From this faulty premise, Waldstein then made two arguments in support of the Jackson Labs deal, even when assuming that Jackson Labs is engaging in all the immoral conduct alleged. His first and primary argument was that this was a good opportunity for dialogue with a scientific culture that we, as Catholics, often disagree with. Several times, Waldstein gave the example of his own attendance at Harvard Divinity School as a similar instance of engaging the culture. Waldstein also observed that we should not automatically reject things that come from people we disagree with, just as universities and Aquinas didn't reject Aristotle's writings which came from Muslims. Neither of the examples are on point. Waldstein again ignores the difference between simply engaging those people in our community with whom we disagree, and inviting those with whom we disagree into the community to expand their business. One is a much greater cooperation with evil than the other. Does Waldstein have a good answer to the question "If an opportunity for dialogue is good, why not also invite Planned Parenthood to set up next door to Ave Maria, since that too would be a good opportunity for dialogue?"

Waldstein's second argument in support of the Jackson Labs deal is that Jackson Labs is not as bad as some other institutions, like the current presidency for example. On two separate occasions, Waldstein brought up the fact he thought the current presidency was an institution much worse than Jackson Labs. I think Waldstein was trying to build a foundation for countering the argument that inviting Jackson Labs is like Notre Dame inviting Obama to its commencement for a "dialogue" on abortion, but this comparison was never brought up during the forum.

There are several problems with this argument:
-The fact that there are other institutions worse than Jackson Labs is irrelevant to Waldstein's first argument that we should dialogue with people and institutions with whom we disagree as Catholics. Actually, it cuts against Waldstein's first argument because isn't there even more reason to dialogue with those "worse" institutions with which we disagree to a greater extent?
-Waldstein offers no explanation for distinguishing between immoral institutions. Why is it alright to dialogue with immoral Jackson Labs, but not alright to dialogue with the current president?
-Waldstein's position that the current presidency is an institution much worse than Jackson Labs, is, in my opinion, quite untrue, considering the president is not in the business of directly supporting HESC research through marketing products and conducting workshops.

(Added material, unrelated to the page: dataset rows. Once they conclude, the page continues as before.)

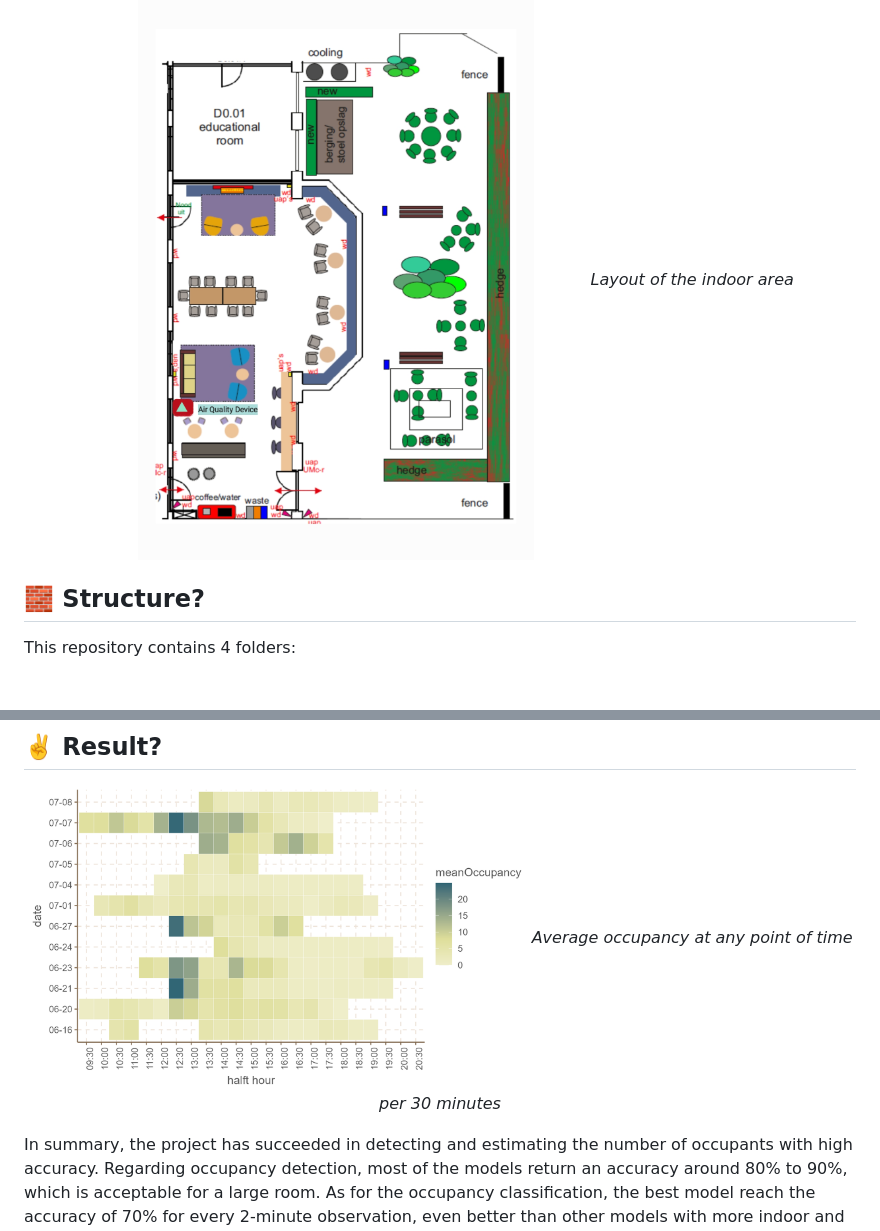
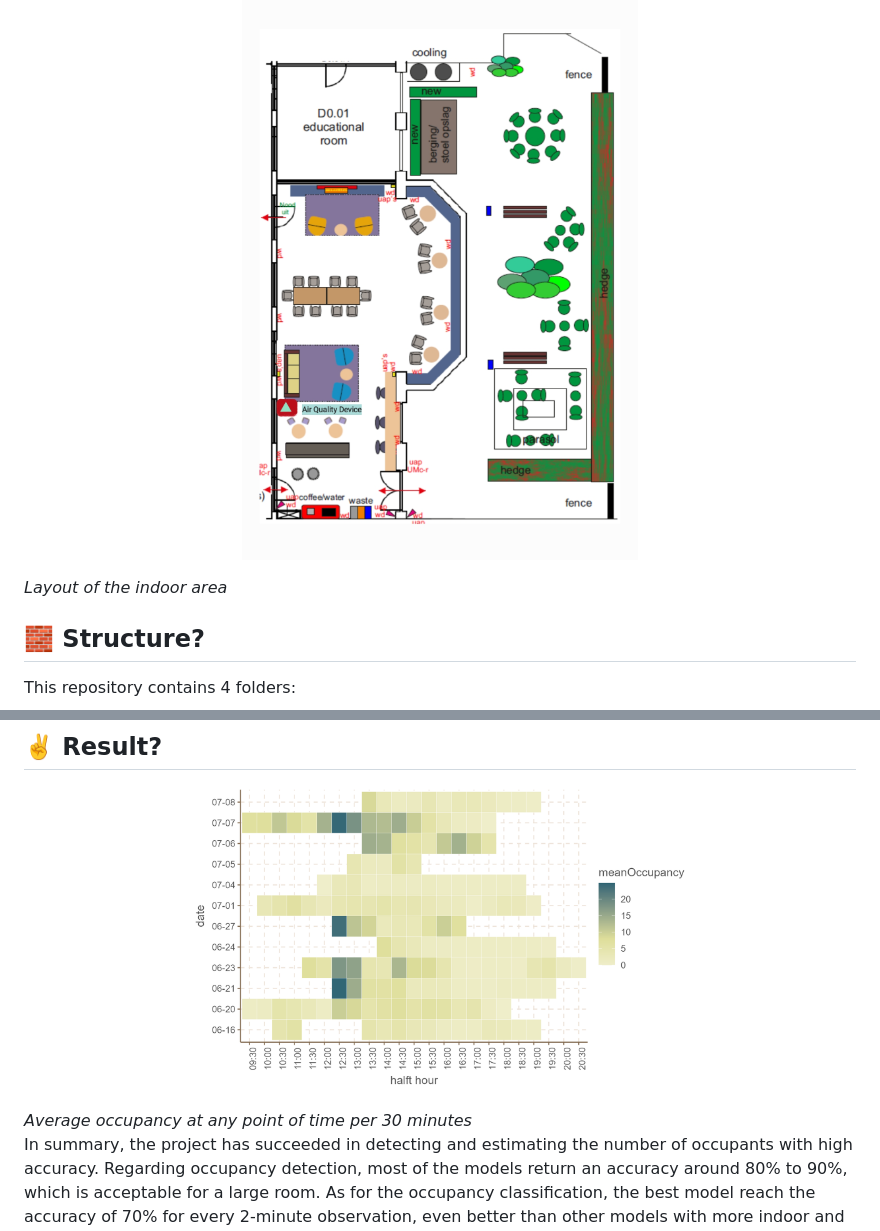
Before and after one commit to quang-phong/project-1-beat-2022-european-crises, a Markdown page: README.md, 2 parts joined by grey strips. GitHub-like rendering; blank space fills up the shorter version.

```diff
--- a/README.md
+++ b/README.md
@@ -22,8 +22,8 @@ Given the energy crisis facing European countries in the heat of summer 2022, an
 Data collections of occupancy, indoor air data, and weather data were conducted in 3 weeks with the support of sensors. Following that, descriptive analytics, statistical and machine learning models were implemented. Ensemble models as well as single ML models would be applied.
 <p align="center" width="100%">
     <img src="https://github.com/quang-phong/project-1-beat-2022-european-crises/blob/main/media/img/layout.jpg" width="60%">
-    <em>Layout of the indoor area</em>
 </p>
+<em>Layout of the indoor area</em>
 
 ## 🧱 Structure?
 This repository contains 4 folders:
@@ -43,8 +43,8 @@ This repository contains 4 folders:
 
 <p align="center" width="100%">
     <img src="https://github.com/quang-phong/project-1-beat-2022-european-crises/blob/main/media/img/halfHourOcc.png" width="60%">
-    <em>Average occupancy at any point of time per 30 minutes</em>
 </p>
+<em>Average occupancy at any point of time per 30 minutes</em>
 
 In summary, the project has succeeded in detecting and estimating the number of occupants with high accuracy. Regarding occupancy detection, most of the models return an accuracy around 80% to 90%, which is acceptable for a large room. As for the occupancy classification, the best model reach the accuracy of 70% for every 2-minute observation, even better than other models with more indoor and outdoor variables as well as contextual information.
 
```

And that is why I think Professor Waldstein's defense of Jackson Labs fails.

UPDATE: I forgot to commend Waldstein for his statement that he was in complete agreement with the local bishop and whatever stance the bishop takes. (Unfortunately, I think the bishop and his office has been too reserved and unclear when speaking about the Jackson Labs deal.)